Environment Agency chief executive Barbara Young was this week tipped to step down just a few weeks ahead of the publication of the Pitt review into last summer’s floods.

Young is thought to have been head-hunted to take up a role as chair of the Care Quality Commission, a new "super-regulator" to oversee delivery of healthcare.

The Agency refused to comment about Young’s departure but confirmed that she was to see a selection committee today.

Young has led the Environment Agency since December 2000 and has developed a reputation for trenchant views and straight talking. She was recently highly critical of government’s decision to back nuclear power and also spoke out against plans to revisit proposals for a Severn tidal barrier.

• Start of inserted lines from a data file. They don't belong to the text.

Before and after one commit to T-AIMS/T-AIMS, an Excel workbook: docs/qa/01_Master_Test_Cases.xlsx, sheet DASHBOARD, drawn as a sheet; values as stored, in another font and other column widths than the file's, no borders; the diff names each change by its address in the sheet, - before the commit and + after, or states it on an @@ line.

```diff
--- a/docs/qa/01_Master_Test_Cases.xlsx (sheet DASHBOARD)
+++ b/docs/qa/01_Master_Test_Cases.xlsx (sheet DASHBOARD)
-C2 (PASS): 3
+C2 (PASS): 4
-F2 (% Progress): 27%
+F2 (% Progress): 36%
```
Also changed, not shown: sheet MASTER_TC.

Her departure is likely to be just ahead of publication of Sir Michael Pitt’s review into last summer’s catastrophic flooding across the Midlands and Yorkshire. This is expected to raise questions about the Agency’s flood defence role over the last decade.

ICE vice president and chief executive of the Association of Drainage Authorities Jean Venables paid tribute to Young’s work at the Agency.

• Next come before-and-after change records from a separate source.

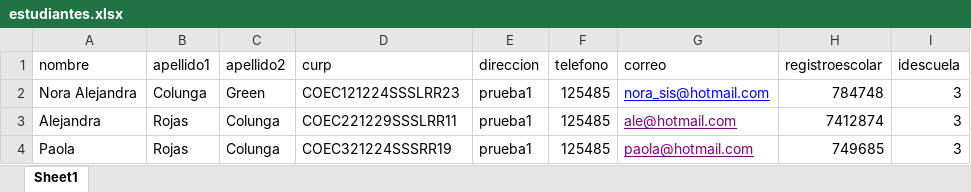
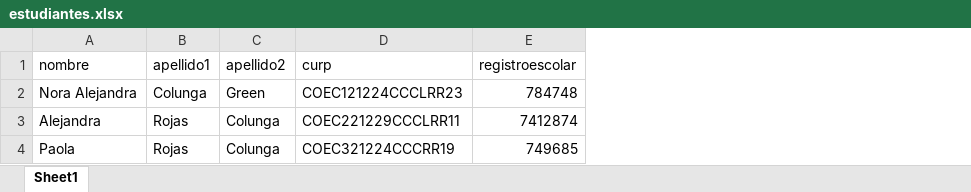
Before and after one commit to norasis/escuelas-app, an Excel workbook: estudiantes.xlsx, sheet Sheet1, drawn as a sheet; values as stored, in another font and other column widths than the file's, no borders; the diff names each change by its address in the sheet, - before the commit and + after, or states it on an @@ line.

```diff
--- a/estudiantes.xlsx (sheet Sheet1)
+++ b/estudiantes.xlsx (sheet Sheet1)
-column E (direccion), rows 2-4: all prueba1
-column F (telefono), rows 2-4: all 125485
-column G (correo), rows 2-4: nora_sis@hotmail.com | ale@hotmail.com | paola@hotmail.com
-column I (idescuela), rows 2-4: all 3
-D2 (curp): COEC121224SSSLRR23
+D2 (curp): COEC121224CCCLRR23
-D3 (curp): COEC221229SSSLRR11
+D3 (curp): COEC221229CCCLRR11
-D4 (curp): COEC321224SSSRR19
+D4 (curp): COEC321224CCCRR19
```
Also changed, not shown: 50 other files.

"Barbara Young is a strong character who has been very prominent in the industry," she said. "We have not always shared the same opinion but have enjoyed our debates. I am sure that she will be just as active in her new role."

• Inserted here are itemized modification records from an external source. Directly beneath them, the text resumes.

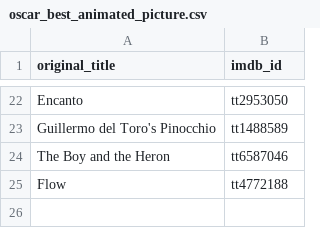
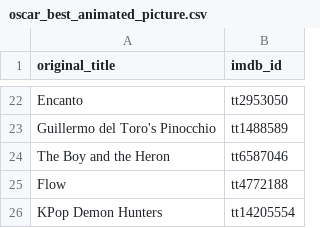
Before and after one commit to adrienbricchi/Movie-NFO-Creator, a CSV file: awards/oscar_best_animated_picture.csv, drawn as a sheet; only a part is shown, gaps mark what is left out; the diff names each change by its address in the sheet, - before the commit and + after, or states it on an @@ line.

```diff
--- a/awards/oscar_best_animated_picture.csv
+++ b/awards/oscar_best_animated_picture.csv
+row 26: KPop Demon Hunters | tt14205554
```
Also changed, not shown: awards/cesar_best_picture.csv, awards/oscar_best_international_picture.csv, 3 other files.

It is understood that Environment Agency chairman Sir John Harman is also set to step down later this year.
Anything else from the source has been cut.